16Agnihotri S, Singh SK, Jain M, Sharma M, Sharma AK, Chaturvedi HC. In vitro cloning of female and male Carica papaya through tips of shoots and inflorescences. Indian J. Biotechnol. 2004;3:235-40.
17Koehler AD, Carvalho CR, Abreu IS, Clarindo WR. Somatic embryogenesis from leaf explants of hermaphrodite Carica papaya: A new approach for clonal propagation. Afr. J. Biotechnol. 2013;12(18):2386-91.
18Setargie A, Mekbib F, Abraha E. In vitro propagation of papaya (Carica papaya L.). World J. Agric. Sci. 2015;11(2):84-8. DOI
19Efendi D, PutraB MR. Optimation of in vitro lateral shoots multiplication of papaya (Carica papaya L.)“Callina” with BAP and NAA. J. Trop. Crop Sci. 2017;4(3). DOI
20Ryavalad S, Malabasari TA, Shantappa T, Uppar DS, Biradar BD, Mantur SM. Micropropagation Studies in Papaya (Carica papaya L.) cv.‘Surya’. Int J Curr Microbiol Appl Sci. 2019;8(4):2362-7. DOI
21Cipriano JL, Cruz AC, Mancini KC, Schmildt ER, Lopes JC, Otoni WC, Alexandre RS. Somatic embryogenesis in Carica papaya as affected by auxins and explants, and morphoanatomical-related aspects. An. Acad. Bras. Cienc. 2018;90:385-400. DOI
22Solórzano-Cascante P, Sánchez-Chiang N, Jiménez VM. Explant type, culture system, 6-benzyladenine, meta-topolin and encapsulation affect indirect somatic embryogenesis and regeneration in Carica papaya L. Front. Plant Sci. 2018;9:1769. DOI
23Murashige T, Skoog F. A revised medium for rapid growth and bio assays with tobacco tissue cultures. Physiol. Plant. 1962;15(3):473-97. DOI

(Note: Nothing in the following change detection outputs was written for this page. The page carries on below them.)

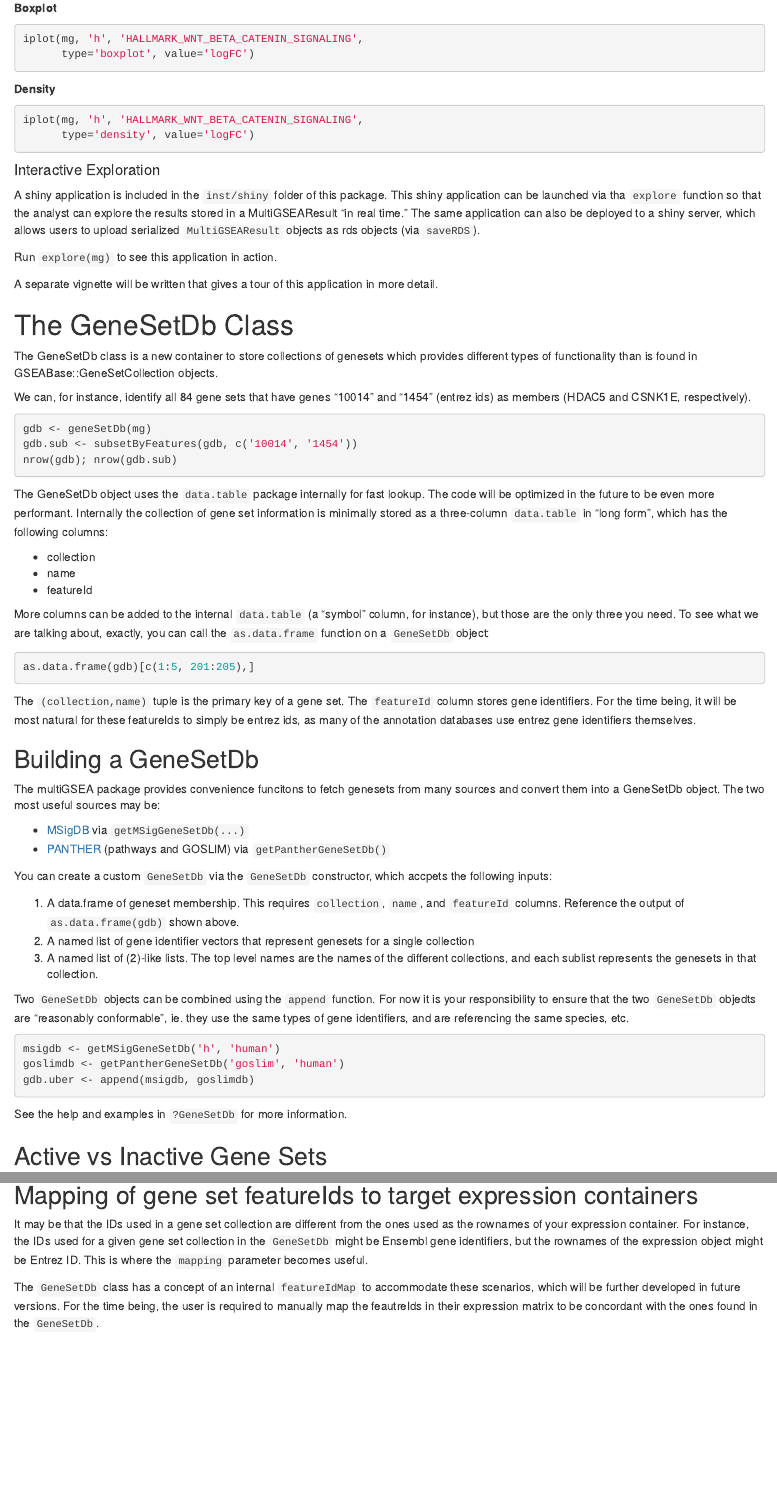
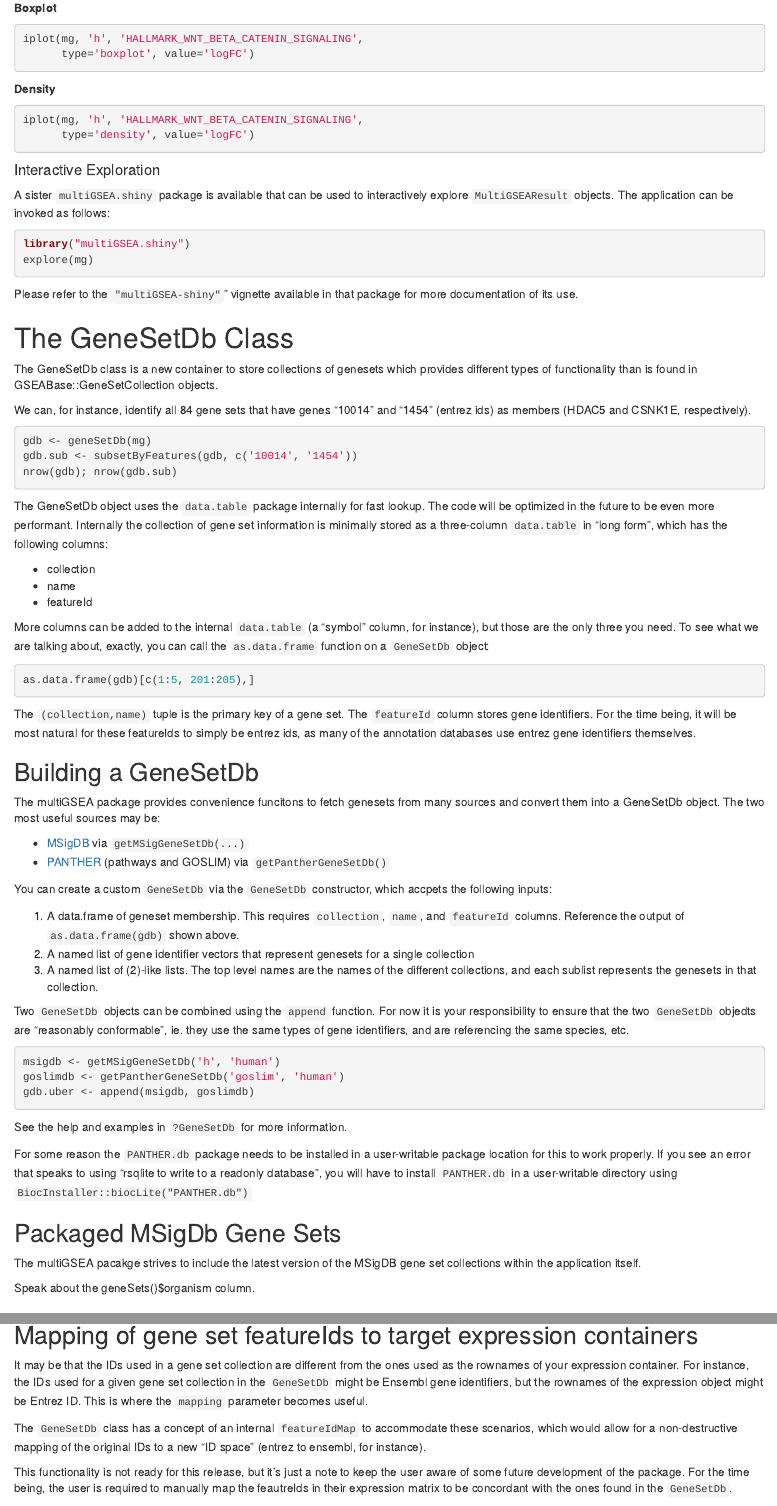
Before and after one commit to lianos/multiGSEA, an R Markdown document (vignettes/multiGSEA.Rmd): the page in a window 1100 px wide, from 4420 px down, and a second part further down, joined at a grey line. Rendered offline with R 4.5, knitr and Pandoc, with nearby package versions; the code chunks are not run, so their results and figures are left out.

Commit message:
Note of PANTHER.db read-only weirdness.

````diff
--- a/vignettes/multiGSEA.Rmd
+++ b/vignettes/multiGSEA.Rmd
@@ -360,16 +360,17 @@ iplot(mg, 'h', 'HALLMARK_WNT_BETA_CATENIN_SIGNALING',
 
 #### Interactive Exploration
 
-A shiny application is included in the `inst/shiny` folder of this package.
-This shiny application can be launched via tha `explore` function so that
-the analyst can explore the results stored in a MultiGSEAResult "in real time."
-The same application can also be deployed to a shiny server, which allows users
-to upload serialized `MultiGSEAResult` objects as rds objects (via `saveRDS`).
+A sister `multiGSEA.shiny` package is available that can be used to
+interactively explore `MultiGSEAResult` objects. The application can be invoked
+as follows:
 
-Run `explore(mg)` to see this application in action.
+```r
+library("multiGSEA.shiny")
+explore(mg)
+```
 
-A separate vignette will be written that gives a tour of this application in
-more detail.
+Please refer to the `"multiGSEA-shiny"`" vignette available in that package
+for more documentation of its use.
 
 # The GeneSetDb Class
 
@@ -444,6 +445,25 @@ gdb.uber <- append(msigdb, goslimdb)
 
 See the help and examples in `?GeneSetDb` for more information.
 
+<div class="warning">
+
+For some reason the `PANTHER.db` package needs to be installed in a
+user-writable package location for this to work properly. If you see an error
+that speaks to using "rsqlite to write to a readonly database", you will have to
+install `PANTHER.db` in a user-writable directory using
+`BiocInstaller::biocLite("PANTHER.db")`
+
+</div>
+
+
+## Packaged MSigDb Gene Sets
+
+The multiGSEA pacakge strives to include the latest version of the MSigDB gene
+set collections within the application itself.
+
+Speak about the geneSets()$organism column.
+
+
 ## Active vs Inactive Gene Sets
 
 A `GeneSetDb` is used to hold "the universe" of genes that belong to different
@@ -508,7 +528,11 @@ Ensembl gene identifiers, but the rownames of the expression object might
 be Entrez ID. This is where the `mapping` parameter becomes useful.
 
 The `GeneSetDb` class has a concept of an internal `featureIdMap` to accommodate
-these scenarios, which will be further developed in future versions. For the
+these scenarios, which would allow for a non-destructive mapping of the original
+IDs to a new "ID space" (entrez to ensembl, for instance).
+
+This functionality is not ready for this release, but it's just a note to keep
+the user aware of some future development of the package. For the
 time being, the user is required to manually map the feautreIds in their
 expression matrix to be concordant with the ones found in the `GeneSetDb`.
 
````
Also changed, not shown: R/panther.R (+8 -0 lines), vignettes/multiGSEA.Rmd (7 more changed lines).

24Cohen JD. In vitro tomato fruit cultures demonstrate a role for indole-3-acetic acid in regulating fruit ripening. J. Am. Soc. Hortic. Sci. 1996;121(3):520-4. DOI
25Su L, Rahat S, Ren N, Kojima M, Takebayashi Y, Sakakibara H, Wang M, Chen X, Qi X. Cytokinin and auxin modulate cucumber parthenocarpy fruit development. Sci. Hortic. 2021;282:110026. DOI
26Sharif R, Su L, Chen X, Qi X. Hormonal interactions underlying parthenocarpic fruit formation in horticultural crops. Hort. Res. 2022;9. DOI
27Ikeuchi M, Sugimoto K, Iwase A. Plant callus: mechanisms of induction and repression. Plant Cell. 2013;25(9):3159-73. DOI
28Malik N, Sengar RS, Yadav MK, Singh SK, Singh G, Kumar M. Effect of Different Plant Growth Regulators on In-vitro Callus Induction in Carica papaya (cv. Pusa Nanha). Int. J. Curr. Microbiol. Appl. Sci. 2019;8(7):1217-25. DOI
29Nasir MI. In vitro regeneration and acclimatization of Carica papaya L. (Doctoral dissertation), University of Pendidikan Sultan Idris, Malaysia. 2018:104.
30Hong YC, Read PE, Harlander SK, Labuza TP. Development of a tissue culture system from immature strawberry fruits. J. Food Sci. 1989;54(2):388-92. DOI

Cite this article:

Al-Drisi, E., Ibrahim, M., Jasim, A. Explant type influences callus induction and shoots organogenesis in papaya under in vitro conditions. DYSONA – Applied Science, 2022;4(1): 15-20. doi: 10.30493/das.2022.363580